You see, while he was still speaking, we find a crowd coming towards them. In words that are the most ironic and disappointing, we read that ‘the one called Judas, one of the twelve, was leading them.’ Here we have one of the twelve - one of those who should have been following Jesus, was instead leading - leading a crowd coming to arrest Jesus.
As if that weren’t bad enough, he approaches Jesus to kiss him. The sign of friendship, love and greeting is instead a sign of betrayal, of rejecting the king. All his three years following Jesus, his privileged position among the twelve, all thrown away - sealed with a kiss.
Why would he do this? Earlier in chapter 22, we’re told that Satan entered into him (22:3), and that Judas went to the chief priests to offer to betray him. They’re delighted, as they were wanting to get rid of him, and so they offer some money as a reward. How great a price, to throw away his privilege for so little money. To hand over Jesus for a little gain. Could it be that we would so cheaply throw it all away? Is there a danger that we would also do away with Jesus for the sake of some gain?
As the disciples realise what is happening before them - and remember that they were sleeping just before the crowd arrived - they suddenly jump in to defend Jesus. They ask ‘Lord, should we strike with the sword?’ (49) but before waiting for a reply, they strike.
The slave of the high priest is on the sharp end of the sword, and loses an ear. Could this be the time of trial they were to pray to be ready in - yet they stampede in, trying to fix things in their own way. They fail to follow Jesus’ example. He tells them ‘No more of this.’
Perhaps you can identify with this approach. We wade in to sort things out, because obviously God isn’t in charge; he needs us to take matters into our own hands with our own strength. Yet it’s just as much an example of faithlessness and prayerlessness as the earlier sleeping was. Whether through inactivity (sleeping) or through overactivity (swording), we can fail to follow the Lord Jesus. What is it Jesus would have me do?
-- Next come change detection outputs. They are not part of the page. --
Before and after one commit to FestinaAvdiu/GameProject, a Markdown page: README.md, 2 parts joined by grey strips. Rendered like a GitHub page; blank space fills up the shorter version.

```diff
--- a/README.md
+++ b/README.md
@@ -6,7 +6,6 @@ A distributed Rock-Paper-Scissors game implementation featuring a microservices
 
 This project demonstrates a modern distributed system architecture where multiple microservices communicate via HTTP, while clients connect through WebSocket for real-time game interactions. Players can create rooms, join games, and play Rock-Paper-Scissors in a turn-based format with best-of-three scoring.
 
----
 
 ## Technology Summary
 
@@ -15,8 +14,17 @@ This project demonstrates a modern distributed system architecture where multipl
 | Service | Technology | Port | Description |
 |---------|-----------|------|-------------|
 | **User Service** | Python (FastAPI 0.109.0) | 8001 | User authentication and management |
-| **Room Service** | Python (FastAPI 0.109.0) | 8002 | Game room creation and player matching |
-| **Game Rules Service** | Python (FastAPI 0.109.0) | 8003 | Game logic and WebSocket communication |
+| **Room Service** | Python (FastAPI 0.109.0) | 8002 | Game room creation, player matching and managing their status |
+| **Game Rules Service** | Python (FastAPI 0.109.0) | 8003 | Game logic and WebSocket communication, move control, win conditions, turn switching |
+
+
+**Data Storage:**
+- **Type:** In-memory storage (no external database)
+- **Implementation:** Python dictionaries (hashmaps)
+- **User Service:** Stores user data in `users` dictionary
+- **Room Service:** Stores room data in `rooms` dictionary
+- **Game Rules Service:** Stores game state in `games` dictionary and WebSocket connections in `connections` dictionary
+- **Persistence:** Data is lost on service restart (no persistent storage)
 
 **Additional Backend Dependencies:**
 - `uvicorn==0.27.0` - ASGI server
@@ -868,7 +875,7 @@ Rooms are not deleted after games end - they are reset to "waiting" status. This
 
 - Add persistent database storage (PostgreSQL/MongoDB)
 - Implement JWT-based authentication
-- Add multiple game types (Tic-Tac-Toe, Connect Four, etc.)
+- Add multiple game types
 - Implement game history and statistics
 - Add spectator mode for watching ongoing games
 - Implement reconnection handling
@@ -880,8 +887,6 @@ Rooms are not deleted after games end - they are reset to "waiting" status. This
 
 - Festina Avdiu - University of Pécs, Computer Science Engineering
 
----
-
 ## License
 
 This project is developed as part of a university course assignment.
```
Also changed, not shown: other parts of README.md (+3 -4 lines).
Now, imagine for a moment that you were Jesus. How would you respond? You’ve been betrayed outright by one of the twelve and the other eleven haven’t been much better. What would you do? In contrast to what I suspect would be our natural reaction, Jesus instead continues to obey his Father, and continues to follow the path laid for him to bring about our rescue.
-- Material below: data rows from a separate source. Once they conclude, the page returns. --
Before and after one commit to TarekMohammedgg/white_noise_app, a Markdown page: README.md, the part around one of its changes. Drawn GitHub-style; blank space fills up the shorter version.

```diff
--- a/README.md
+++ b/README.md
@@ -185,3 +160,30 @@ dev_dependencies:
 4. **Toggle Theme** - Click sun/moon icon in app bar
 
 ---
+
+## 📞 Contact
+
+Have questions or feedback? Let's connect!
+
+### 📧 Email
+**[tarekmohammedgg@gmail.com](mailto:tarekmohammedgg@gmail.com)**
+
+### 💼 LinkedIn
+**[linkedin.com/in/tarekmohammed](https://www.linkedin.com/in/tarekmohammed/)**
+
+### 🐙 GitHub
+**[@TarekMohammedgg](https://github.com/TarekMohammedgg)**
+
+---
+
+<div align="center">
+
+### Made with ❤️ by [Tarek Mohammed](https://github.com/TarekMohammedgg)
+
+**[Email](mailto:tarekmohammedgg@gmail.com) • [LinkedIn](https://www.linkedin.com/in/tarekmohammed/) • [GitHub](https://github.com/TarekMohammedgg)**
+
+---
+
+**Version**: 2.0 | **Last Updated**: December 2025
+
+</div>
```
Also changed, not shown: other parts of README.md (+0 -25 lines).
The King has been betrayed, but he is not swayed from his plan. Even as the disciples were snoozing and snoring, Jesus was praying. ‘Father, if you are willing, remove this cup from me; yet not my will but yours be done.’ (42) He knows the pain that lies ahead; he knows the suffering that awaits. He asks if it might pass him by - and yet for our sake he prays: ‘not my will but yours be done.’
Jesus submits to the Father’s will, remaining steadfastly committed to the way of the cross, for us. He surrenders himself to obedience for the sake of the disobedient.
More than that - although flowing from it - is his grace instead of rage. The disciples lashed out, but Jesus heals the slave’s ear, even in the face of the hostile crowd. He shows grace to those who least deserved it, who were out to get him.
That grace is shown to us who also were the cause of Jesus’ death. At one time we too were against Jesus and rebelled, but his grace was effective towards us, and led to our healing; our being made whole.
Just as Jesus submitted to the Father’s will, so he now submits to the crowd, willingly surrendering to them, even though they carry him to trial and death. He had been in the temple teaching each day and they hadn’t touched him. They waited for this moment on the dark hillside, taking him in secret. As Jesus says: ‘But this is your hour, and the power of darkness.’ (53)
The human actors were intent on destroying Jesus, but they weren’t the only enemies that night. The powers of darkness were also out to get Jesus, to do away with him. Jesus, the King, submits himself to imprisonment and death, by the kiss of betrayal, to destroy his enemies and bring rescue to repenting rebels. Hallelujah! What a Saviour!
This sermon was preached at the Monday night of Holy Week, 25th March 2013 in Aghavea Parish Church.